* PROBLEM STATEMENT: In the records below, find every line with the word "border" and copy it.
= = =
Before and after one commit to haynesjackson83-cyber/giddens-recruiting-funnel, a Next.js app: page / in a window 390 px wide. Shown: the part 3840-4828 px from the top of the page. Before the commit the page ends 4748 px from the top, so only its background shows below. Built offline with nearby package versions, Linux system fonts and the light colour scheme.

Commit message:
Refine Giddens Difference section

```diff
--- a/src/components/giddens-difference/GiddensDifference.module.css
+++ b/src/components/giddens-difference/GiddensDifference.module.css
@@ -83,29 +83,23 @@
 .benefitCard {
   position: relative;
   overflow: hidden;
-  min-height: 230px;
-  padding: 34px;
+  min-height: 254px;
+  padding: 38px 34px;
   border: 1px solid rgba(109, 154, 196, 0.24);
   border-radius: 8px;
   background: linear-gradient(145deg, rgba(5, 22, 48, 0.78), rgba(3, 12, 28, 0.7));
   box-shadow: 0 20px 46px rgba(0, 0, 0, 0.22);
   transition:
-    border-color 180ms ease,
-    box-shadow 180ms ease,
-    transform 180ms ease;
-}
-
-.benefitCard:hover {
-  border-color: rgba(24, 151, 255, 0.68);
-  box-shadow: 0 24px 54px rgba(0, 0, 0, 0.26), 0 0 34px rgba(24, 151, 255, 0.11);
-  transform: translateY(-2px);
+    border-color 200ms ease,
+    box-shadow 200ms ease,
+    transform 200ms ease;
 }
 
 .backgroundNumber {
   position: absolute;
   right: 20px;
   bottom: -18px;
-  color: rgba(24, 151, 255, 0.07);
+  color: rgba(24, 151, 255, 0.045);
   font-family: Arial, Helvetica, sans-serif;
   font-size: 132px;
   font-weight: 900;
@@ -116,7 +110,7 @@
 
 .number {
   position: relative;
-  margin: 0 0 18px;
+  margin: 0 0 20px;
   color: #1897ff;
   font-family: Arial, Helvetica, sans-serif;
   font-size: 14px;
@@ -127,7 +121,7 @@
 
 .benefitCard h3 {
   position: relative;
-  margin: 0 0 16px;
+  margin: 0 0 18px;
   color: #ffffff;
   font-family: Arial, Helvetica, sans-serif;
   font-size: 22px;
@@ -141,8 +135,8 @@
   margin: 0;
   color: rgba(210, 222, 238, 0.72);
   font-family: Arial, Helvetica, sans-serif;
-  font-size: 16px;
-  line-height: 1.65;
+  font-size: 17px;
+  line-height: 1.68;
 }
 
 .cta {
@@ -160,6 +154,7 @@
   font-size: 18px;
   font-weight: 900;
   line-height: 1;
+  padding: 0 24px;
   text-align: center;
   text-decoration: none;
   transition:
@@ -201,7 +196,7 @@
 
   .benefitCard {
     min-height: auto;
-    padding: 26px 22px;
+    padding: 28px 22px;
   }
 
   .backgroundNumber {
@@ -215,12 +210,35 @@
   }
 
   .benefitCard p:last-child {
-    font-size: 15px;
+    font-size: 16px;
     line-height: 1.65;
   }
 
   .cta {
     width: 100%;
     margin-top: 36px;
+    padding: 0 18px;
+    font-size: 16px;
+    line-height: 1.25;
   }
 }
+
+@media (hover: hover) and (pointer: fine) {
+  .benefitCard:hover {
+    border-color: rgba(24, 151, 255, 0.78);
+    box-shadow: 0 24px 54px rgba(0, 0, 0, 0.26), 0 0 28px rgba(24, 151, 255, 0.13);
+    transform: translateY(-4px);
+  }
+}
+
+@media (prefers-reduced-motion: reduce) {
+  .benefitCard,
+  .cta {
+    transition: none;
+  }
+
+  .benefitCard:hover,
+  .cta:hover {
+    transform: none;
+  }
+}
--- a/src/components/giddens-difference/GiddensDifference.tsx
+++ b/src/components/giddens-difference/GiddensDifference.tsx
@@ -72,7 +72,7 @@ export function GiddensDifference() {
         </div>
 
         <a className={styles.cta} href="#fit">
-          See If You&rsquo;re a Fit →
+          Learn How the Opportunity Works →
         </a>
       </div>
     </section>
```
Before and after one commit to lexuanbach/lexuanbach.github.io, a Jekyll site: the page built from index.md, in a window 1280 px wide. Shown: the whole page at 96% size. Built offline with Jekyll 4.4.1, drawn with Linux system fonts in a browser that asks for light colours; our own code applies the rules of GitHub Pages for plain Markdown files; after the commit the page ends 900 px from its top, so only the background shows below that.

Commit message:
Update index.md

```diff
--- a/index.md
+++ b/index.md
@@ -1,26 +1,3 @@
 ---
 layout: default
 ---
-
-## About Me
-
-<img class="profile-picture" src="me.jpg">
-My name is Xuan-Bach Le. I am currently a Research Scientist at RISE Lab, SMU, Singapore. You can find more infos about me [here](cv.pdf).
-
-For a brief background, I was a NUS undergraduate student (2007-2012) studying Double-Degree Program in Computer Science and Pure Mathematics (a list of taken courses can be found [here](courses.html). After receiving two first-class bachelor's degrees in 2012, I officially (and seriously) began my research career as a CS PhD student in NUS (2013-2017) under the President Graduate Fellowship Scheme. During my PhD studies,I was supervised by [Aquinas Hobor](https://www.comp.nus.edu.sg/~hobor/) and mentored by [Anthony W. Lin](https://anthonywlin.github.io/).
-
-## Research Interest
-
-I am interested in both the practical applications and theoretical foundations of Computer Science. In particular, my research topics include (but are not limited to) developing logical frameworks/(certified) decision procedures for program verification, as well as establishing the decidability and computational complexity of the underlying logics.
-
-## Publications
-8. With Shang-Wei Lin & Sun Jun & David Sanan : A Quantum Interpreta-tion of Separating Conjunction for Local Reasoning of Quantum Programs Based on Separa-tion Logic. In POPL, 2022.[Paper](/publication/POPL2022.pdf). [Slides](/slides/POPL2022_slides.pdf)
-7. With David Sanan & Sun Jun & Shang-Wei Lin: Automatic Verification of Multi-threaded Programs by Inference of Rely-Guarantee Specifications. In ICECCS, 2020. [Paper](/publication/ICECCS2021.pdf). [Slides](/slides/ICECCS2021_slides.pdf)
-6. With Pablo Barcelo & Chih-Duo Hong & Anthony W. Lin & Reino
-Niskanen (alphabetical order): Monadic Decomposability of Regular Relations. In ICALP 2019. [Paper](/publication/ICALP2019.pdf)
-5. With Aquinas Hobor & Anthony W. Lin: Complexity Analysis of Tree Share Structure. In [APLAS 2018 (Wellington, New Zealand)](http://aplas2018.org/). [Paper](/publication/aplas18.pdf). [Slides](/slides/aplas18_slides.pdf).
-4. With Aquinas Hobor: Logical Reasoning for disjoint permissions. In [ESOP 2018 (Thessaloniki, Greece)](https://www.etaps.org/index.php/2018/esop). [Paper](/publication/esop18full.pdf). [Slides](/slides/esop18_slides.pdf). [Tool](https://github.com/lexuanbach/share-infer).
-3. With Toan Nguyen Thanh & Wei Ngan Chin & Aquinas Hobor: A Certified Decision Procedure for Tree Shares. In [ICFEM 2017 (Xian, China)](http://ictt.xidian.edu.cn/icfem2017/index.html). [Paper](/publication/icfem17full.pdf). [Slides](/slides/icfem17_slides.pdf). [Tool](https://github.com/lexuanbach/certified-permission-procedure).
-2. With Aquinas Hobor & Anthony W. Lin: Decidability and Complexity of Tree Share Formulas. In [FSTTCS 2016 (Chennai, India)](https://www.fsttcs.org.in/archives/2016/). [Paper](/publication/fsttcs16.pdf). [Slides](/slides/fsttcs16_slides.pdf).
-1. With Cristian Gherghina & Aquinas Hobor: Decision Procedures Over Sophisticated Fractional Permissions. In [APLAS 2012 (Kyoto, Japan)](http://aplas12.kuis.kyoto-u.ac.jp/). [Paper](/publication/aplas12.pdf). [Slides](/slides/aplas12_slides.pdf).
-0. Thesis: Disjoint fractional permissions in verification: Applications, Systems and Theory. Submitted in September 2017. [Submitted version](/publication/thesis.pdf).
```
= = =
* RESPONSE TO THE EXERCISE:
   border: 1px solid rgba(109, 154, 196, 0.24);
   border-radius: 8px;
-    border-color 180ms ease,
-  border-color: rgba(24, 151, 255, 0.68);
+    border-color 200ms ease,
+    border-color: rgba(24, 151, 255, 0.78);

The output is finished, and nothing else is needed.